:: Data under study ::
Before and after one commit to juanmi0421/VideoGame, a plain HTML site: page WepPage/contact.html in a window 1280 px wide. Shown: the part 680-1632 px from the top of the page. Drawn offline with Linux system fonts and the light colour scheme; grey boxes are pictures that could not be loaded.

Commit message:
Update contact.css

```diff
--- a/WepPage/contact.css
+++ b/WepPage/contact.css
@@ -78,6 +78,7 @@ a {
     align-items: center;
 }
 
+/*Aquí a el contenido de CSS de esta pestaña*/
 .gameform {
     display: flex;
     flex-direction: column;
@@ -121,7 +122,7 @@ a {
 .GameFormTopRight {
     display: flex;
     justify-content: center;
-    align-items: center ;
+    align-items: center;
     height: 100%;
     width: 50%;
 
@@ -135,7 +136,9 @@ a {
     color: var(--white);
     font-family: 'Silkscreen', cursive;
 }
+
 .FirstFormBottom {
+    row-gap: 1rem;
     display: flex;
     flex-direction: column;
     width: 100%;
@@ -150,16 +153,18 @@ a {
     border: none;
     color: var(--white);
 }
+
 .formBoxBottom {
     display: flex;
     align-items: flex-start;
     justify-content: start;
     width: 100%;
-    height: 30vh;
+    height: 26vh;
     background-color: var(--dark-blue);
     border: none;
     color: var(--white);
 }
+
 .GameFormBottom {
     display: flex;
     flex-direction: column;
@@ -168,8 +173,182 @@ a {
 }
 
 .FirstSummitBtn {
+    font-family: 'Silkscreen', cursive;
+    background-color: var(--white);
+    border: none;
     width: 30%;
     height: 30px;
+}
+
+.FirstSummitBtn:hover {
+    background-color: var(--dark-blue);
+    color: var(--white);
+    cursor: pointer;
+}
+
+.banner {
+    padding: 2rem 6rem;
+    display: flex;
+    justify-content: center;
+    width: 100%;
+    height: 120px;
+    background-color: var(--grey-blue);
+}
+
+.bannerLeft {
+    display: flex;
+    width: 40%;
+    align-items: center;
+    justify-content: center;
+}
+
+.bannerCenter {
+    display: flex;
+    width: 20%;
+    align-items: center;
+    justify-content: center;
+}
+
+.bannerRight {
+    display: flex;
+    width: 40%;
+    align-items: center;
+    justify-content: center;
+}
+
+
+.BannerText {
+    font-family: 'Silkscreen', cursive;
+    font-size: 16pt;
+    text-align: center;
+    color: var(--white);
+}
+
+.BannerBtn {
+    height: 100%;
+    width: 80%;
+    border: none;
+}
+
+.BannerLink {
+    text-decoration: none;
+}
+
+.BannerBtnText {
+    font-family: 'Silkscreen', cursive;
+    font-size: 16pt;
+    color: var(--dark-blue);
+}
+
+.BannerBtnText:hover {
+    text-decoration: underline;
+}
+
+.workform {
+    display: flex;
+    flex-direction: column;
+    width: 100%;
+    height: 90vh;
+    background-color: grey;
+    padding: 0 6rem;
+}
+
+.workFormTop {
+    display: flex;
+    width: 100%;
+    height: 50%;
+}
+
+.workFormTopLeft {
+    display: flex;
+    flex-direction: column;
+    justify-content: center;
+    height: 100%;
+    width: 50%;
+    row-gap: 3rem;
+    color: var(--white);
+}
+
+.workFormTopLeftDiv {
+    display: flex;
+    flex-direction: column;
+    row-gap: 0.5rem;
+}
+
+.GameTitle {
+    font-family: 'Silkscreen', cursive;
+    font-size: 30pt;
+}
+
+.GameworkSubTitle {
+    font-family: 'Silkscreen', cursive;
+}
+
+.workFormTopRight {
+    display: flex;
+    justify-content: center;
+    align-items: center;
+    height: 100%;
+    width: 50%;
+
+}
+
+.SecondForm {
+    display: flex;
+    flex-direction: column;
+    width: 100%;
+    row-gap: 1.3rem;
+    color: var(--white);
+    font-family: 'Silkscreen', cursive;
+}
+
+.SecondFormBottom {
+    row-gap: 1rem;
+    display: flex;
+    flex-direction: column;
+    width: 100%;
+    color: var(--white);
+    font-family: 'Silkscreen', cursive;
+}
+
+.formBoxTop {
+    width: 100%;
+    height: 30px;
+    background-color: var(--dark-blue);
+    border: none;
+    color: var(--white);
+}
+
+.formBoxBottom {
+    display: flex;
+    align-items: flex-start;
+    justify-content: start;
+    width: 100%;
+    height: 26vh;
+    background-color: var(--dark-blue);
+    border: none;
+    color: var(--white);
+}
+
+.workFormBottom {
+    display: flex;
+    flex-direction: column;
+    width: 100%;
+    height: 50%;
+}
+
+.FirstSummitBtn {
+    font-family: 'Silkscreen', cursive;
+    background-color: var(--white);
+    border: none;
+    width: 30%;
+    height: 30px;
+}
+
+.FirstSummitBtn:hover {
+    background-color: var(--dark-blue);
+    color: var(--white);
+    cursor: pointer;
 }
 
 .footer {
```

:: Exercise goal ::
Every entry above should be given again exactly as shown.

:: Exercise output ::
Before and after one commit to juanmi0421/VideoGame, a plain HTML site: page WepPage/contact.html in a window 1280 px wide. Shown: the part 680-1632 px from the top of the page. Drawn offline with Linux system fonts and the light colour scheme; grey boxes are pictures that could not be loaded.

Commit message:
Update contact.css

```diff
--- a/WepPage/contact.css
+++ b/WepPage/contact.css
@@ -78,6 +78,7 @@ a {
     align-items: center;
 }
 
+/*Aquí a el contenido de CSS de esta pestaña*/
 .gameform {
     display: flex;
     flex-direction: column;
@@ -121,7 +122,7 @@ a {
 .GameFormTopRight {
     display: flex;
     justify-content: center;
-    align-items: center ;
+    align-items: center;
     height: 100%;
     width: 50%;
 
@@ -135,7 +136,9 @@ a {
     color: var(--white);
     font-family: 'Silkscreen', cursive;
 }
+
 .FirstFormBottom {
+    row-gap: 1rem;
     display: flex;
     flex-direction: column;
     width: 100%;
@@ -150,16 +153,18 @@ a {
     border: none;
     color: var(--white);
 }
+
 .formBoxBottom {
     display: flex;
     align-items: flex-start;
     justify-content: start;
     width: 100%;
-    height: 30vh;
+    height: 26vh;
     background-color: var(--dark-blue);
     border: none;
     color: var(--white);
 }
+
 .GameFormBottom {
     display: flex;
     flex-direction: column;
@@ -168,8 +173,182 @@ a {
 }
 
 .FirstSummitBtn {
+    font-family: 'Silkscreen', cursive;
+    background-color: var(--white);
+    border: none;
     width: 30%;
     height: 30px;
+}
+
+.FirstSummitBtn:hover {
+    background-color: var(--dark-blue);
+    color: var(--white);
+    cursor: pointer;
+}
+
+.banner {
+    padding: 2rem 6rem;
+    display: flex;
+    justify-content: center;
+    width: 100%;
+    height: 120px;
+    background-color: var(--grey-blue);
+}
+
+.bannerLeft {
+    display: flex;
+    width: 40%;
+    align-items: center;
+    justify-content: center;
+}
+
+.bannerCenter {
+    display: flex;
+    width: 20%;
+    align-items: center;
+    justify-content: center;
+}
+
+.bannerRight {
+    display: flex;
+    width: 40%;
+    align-items: center;
+    justify-content: center;
+}
+
+
+.BannerText {
+    font-family: 'Silkscreen', cursive;
+    font-size: 16pt;
+    text-align: center;
+    color: var(--white);
+}
+
+.BannerBtn {
+    height: 100%;
+    width: 80%;
+    border: none;
+}
+
+.BannerLink {
+    text-decoration: none;
+}
+
+.BannerBtnText {
+    font-family: 'Silkscreen', cursive;
+    font-size: 16pt;
+    color: var(--dark-blue);
+}
+
+.BannerBtnText:hover {
+    text-decoration: underline;
+}
+
+.workform {
+    display: flex;
+    flex-direction: column;
+    width: 100%;
+    height: 90vh;
+    background-color: grey;
+    padding: 0 6rem;
+}
+
+.workFormTop {
+    display: flex;
+    width: 100%;
+    height: 50%;
+}
+
+.workFormTopLeft {
+    display: flex;
+    flex-direction: column;
+    justify-content: center;
+    height: 100%;
+    width: 50%;
+    row-gap: 3rem;
+    color: var(--white);
+}
+
+.workFormTopLeftDiv {
+    display: flex;
+    flex-direction: column;
+    row-gap: 0.5rem;
+}
+
+.GameTitle {
+    font-family: 'Silkscreen', cursive;
+    font-size: 30pt;
+}
+
+.GameworkSubTitle {
+    font-family: 'Silkscreen', cursive;
+}
+
+.workFormTopRight {
+    display: flex;
+    justify-content: center;
+    align-items: center;
+    height: 100%;
+    width: 50%;
+
+}
+
+.SecondForm {
+    display: flex;
+    flex-direction: column;
+    width: 100%;
+    row-gap: 1.3rem;
+    color: var(--white);
+    font-family: 'Silkscreen', cursive;
+}
+
+.SecondFormBottom {
+    row-gap: 1rem;
+    display: flex;
+    flex-direction: column;
+    width: 100%;
+    color: var(--white);
+    font-family: 'Silkscreen', cursive;
+}
+
+.formBoxTop {
+    width: 100%;
+    height: 30px;
+    background-color: var(--dark-blue);
+    border: none;
+    color: var(--white);
+}
+
+.formBoxBottom {
+    display: flex;
+    align-items: flex-start;
+    justify-content: start;
+    width: 100%;
+    height: 26vh;
+    background-color: var(--dark-blue);
+    border: none;
+    color: var(--white);
+}
+
+.workFormBottom {
+    display: flex;
+    flex-direction: column;
+    width: 100%;
+    height: 50%;
+}
+
+.FirstSummitBtn {
+    font-family: 'Silkscreen', cursive;
+    background-color: var(--white);
+    border: none;
+    width: 30%;
+    height: 30px;
+}
+
+.FirstSummitBtn:hover {
+    background-color: var(--dark-blue);
+    color: var(--white);
+    cursor: pointer;
 }
 
 .footer {
```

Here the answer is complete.